The blue gilt Aquascaphe meets all my criteria in this story and still comes in under €700. This proves how successful Etienne and his team have been in making Baltic a microbrand force to be reckoned with. Their biggest hit to date, the Aquascaphe, ticks every box that I could want it to tick. The bezel measures 39mm, the body one millimeter less, and it sits on a glamorous beads-of-rice bracelet. With a rich cream for the sandwich lume plots on the dark navy dial, how can you not love the fauxtina on this? A domed sapphire crystal sets the edge-distortion scene for many an Instagram star shot. Pure functionality has not suffered from the elegance, with clear legibility from the classic skin diver dial, minimalist bezel, and crisp, white hands. It’s perfection on a budget at €696.
Breitling Superocean Heritage ‘57
While Breitling seldom dips below 40mm, we have come a long way from the 47mm behemoths of 2010 (well, mostly…). This is why I choose to make an exception here and go with a watch 42mm in diameter. But in Breitling’s favor, it is a veritable sliver at 9.9mm thick. If ever there was a divers’ watch ready for a night on the town, the Superocean Heritage ‘57 is it. With its slender build, it has a 100m depth rating, but Breitling is simply being honest with us. This two-tone beauty with its silky dark sunray dial and 18K gold bezel comes on a leather strap. Let’s not pretend: it will never go over a wetsuit. With its concave bezel and wonderful UFO-esque indices it’s cocktail-party cool, and the best vintage-inspired dive watch from Breitling. I hear rumors that it might be discontinued, so for a piece of slim panache, this is your bet for $5,480.
Rolex Submariner ref. 16800

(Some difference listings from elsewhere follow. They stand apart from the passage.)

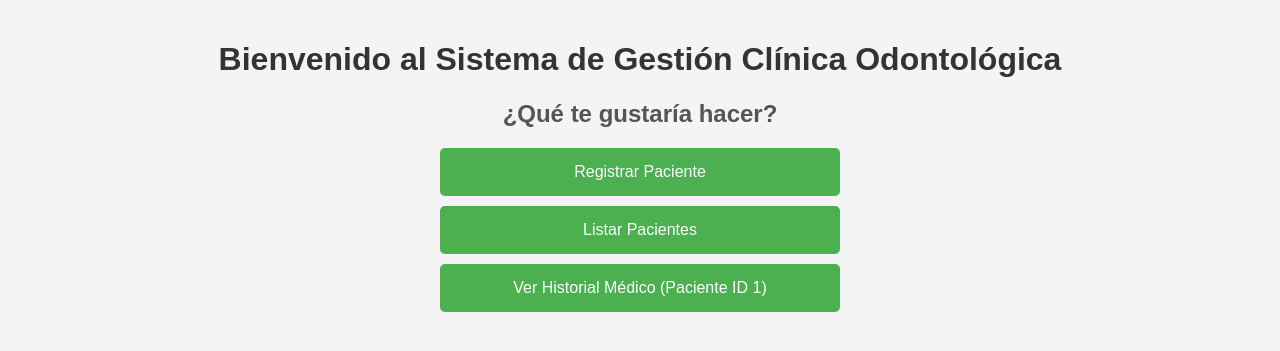
Repository: Aimarvera/LPII_EF_VeraDuran
Page: http://localhost/index
The author's editor kept a copy of each file at every save. The page is drawn from the files as they stood at one save, then again after the next save.
The browser window is 1280 px wide. The pictures show the whole page.
The page is this project's Thymeleaf template; nobody is signed in. The template is opened directly, without the code that normally fills it, so the values that code supplies are empty.

Above is the page before, as saved 2024-10-24 04:44:42.

### Clinica/src/main/resources/templates/index.html
<!DOCTYPE html>
<html xmlns:th="http://www.thymeleaf.org">
<head>
    <meta charset="UTF-8">
    <title>Página Principal - Sistema de Gestión Clínica Odontológica</title>
    <link rel="stylesheet" type="text/css" th:href="@{/css/index.css}"/> <!-- Enlace al CSS -->
</head>
<body>
    <h1>Bienvenido al Sistema de Gestión Clínica Odontológica</h1>
    <h2>¿Qué te gustaría hacer?</h2>

    <ul>
        <!-- Redirige al formulario de registrar paciente -->
        <li><a th:href="@{/pacientes/registrar}">Registrar Paciente</a></li>

        <!-- Redirige a la lista de pacientes -->
        <li><a th:href="@{/pacientes/listar}">Listar Pacientes</a></li>

        <!-- Ejemplo para ver el historial médico de un paciente con ID 1 -->
        <li><a th:href="@{/pacientes/historial/1}">Ver Historial Médico (Paciente ID 1)</a></li>
    </ul>
</body>
</html>

### Clinica/src/main/resources/static/index.css
/* Estilos generales */
body {
    font-family: Arial, sans-serif;
    background-color: #f4f4f4;
    margin: 0;
    padding: 20px;
}

/* Título principal */
h1 {
    color: #333;
    text-align: center;
}

/* Subtítulo */
h2 {
    color: #555;
    text-align: center;
}

/* Lista */
ul {
    list-style-type: none; /* Quita los puntos de la lista */
    padding: 0;
    max-width: 400px; /* Ancho máximo para la lista */
    margin: 20px auto; /* Centra la lista en la página */
}

/* Elementos de la lista */
li {
    background-color: #4CAF50; /* Color de fondo de los elementos de la lista */
    margin: 10px 0; /* Espacio entre los elementos de la lista */
    border-radius: 5px; /* Bordes redondeados */
}

li a {
    display: block; /* Hace que el área del enlace ocupe todo el espacio del li */
    color: white; /* Color del texto */
    text-decoration: none; /* Quita el subrayado */
    padding: 15px; /* Espaciado interno */
    text-align: center; /* Centra el texto */
}

li a:hover {
    background-color: #45a049; /* Color al pasar el mouse */
}

After the next save:
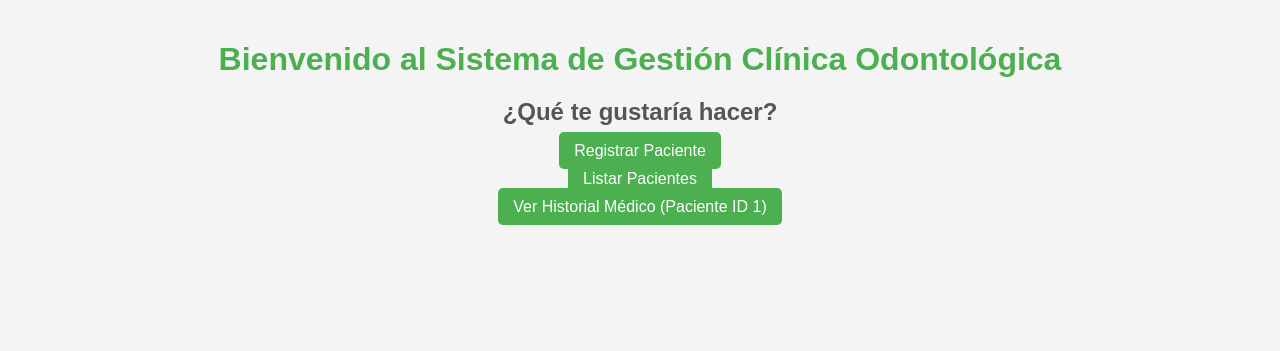
Saved 23 min 47 s later.
--- a/Clinica/src/main/resources/static/index.css
+++ b/Clinica/src/main/resources/static/index.css
@@ -1,46 +1,45 @@
-/* Estilos generales */
+/* Estilo básico para el cuerpo de la página */
 body {
     font-family: Arial, sans-serif;
     background-color: #f4f4f4;
+    color: #333;
     margin: 0;
     padding: 20px;
 }
 
-/* Título principal */
+/* Encabezados */
 h1 {
-    color: #333;
+    color: #4CAF50; /* Verde */
     text-align: center;
+    margin-bottom: 20px;
 }
 
-/* Subtítulo */
 h2 {
-    color: #555;
+    color: #555; /* Gris oscuro */
     text-align: center;
+    margin-bottom: 15px;
 }
 
-/* Lista */
+/* Estilo de la lista */
 ul {
-    list-style-type: none; /* Quita los puntos de la lista */
-    padding: 0;
-    max-width: 400px; /* Ancho máximo para la lista */
-    margin: 20px auto; /* Centra la lista en la página */
+    list-style-type: none; /* Sin viñetas */
+    padding: 0; /* Sin padding */
+    text-align: center; /* Centra el texto de la lista */
 }
 
-/* Elementos de la lista */
 li {
-    background-color: #4CAF50; /* Color de fondo de los elementos de la lista */
     margin: 10px 0; /* Espacio entre los elementos de la lista */
-    border-radius: 5px; /* Bordes redondeados */
 }
 
-li a {
-    display: block; /* Hace que el área del enlace ocupe todo el espacio del li */
-    color: white; /* Color del texto */
-    text-decoration: none; /* Quita el subrayado */
-    padding: 15px; /* Espaciado interno */
-    text-align: center; /* Centra el texto */
+a {
+    text-decoration: none; /* Sin subrayado en los enlaces */
+    background-color: #4CAF50; /* Verde */
+    color: white; /* Texto blanco */
+    padding: 10px 15px; /* Espaciado interno */
+    border-radius: 5px; /* Bordes redondeados */
+    transition: background-color 0.3s; /* Transición suave para el cambio de color */
 }
 
-li a:hover {
-    background-color: #45a049; /* Color al pasar el mouse */
+a:hover {
+    background-color: #45a049; /* Color verde más oscuro al pasar el ratón */
 }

Here we are, full circle and back to the Rolex Submariner. No, this is not a diver’s tool anymore, sonny. Get a decent ref. 16800 from the ’80s and save yourself from the gray market and ’60s auction insanity. This is just a very, very good watch, and its 40mm case sits like a dream. If you want to avoid the criminals Lex talked about recently, here’s my tip (purists turn away now): try your Submariner on suede or a Horween leather strap when you’re out. It’s supremely comfortable, and would-be robbers will not mistake it for a new Sub to rip off your wrist. Or just keep it under long sleeves since it has one of the best steel bracelets around. I might be a contrarian, but maybe I’m just jealous. Starting at $9,000 on Chrono24, no more explanation is needed. A Sub is a Sub is a Sub.
Do you suit up with a dive watch, or do you tell your friends off when they turn up to a business meeting in a suit and Sub? Let us know in the comments.
Follow me at: @thorsvaboe (yes, you will find shots of tool watches with a suit)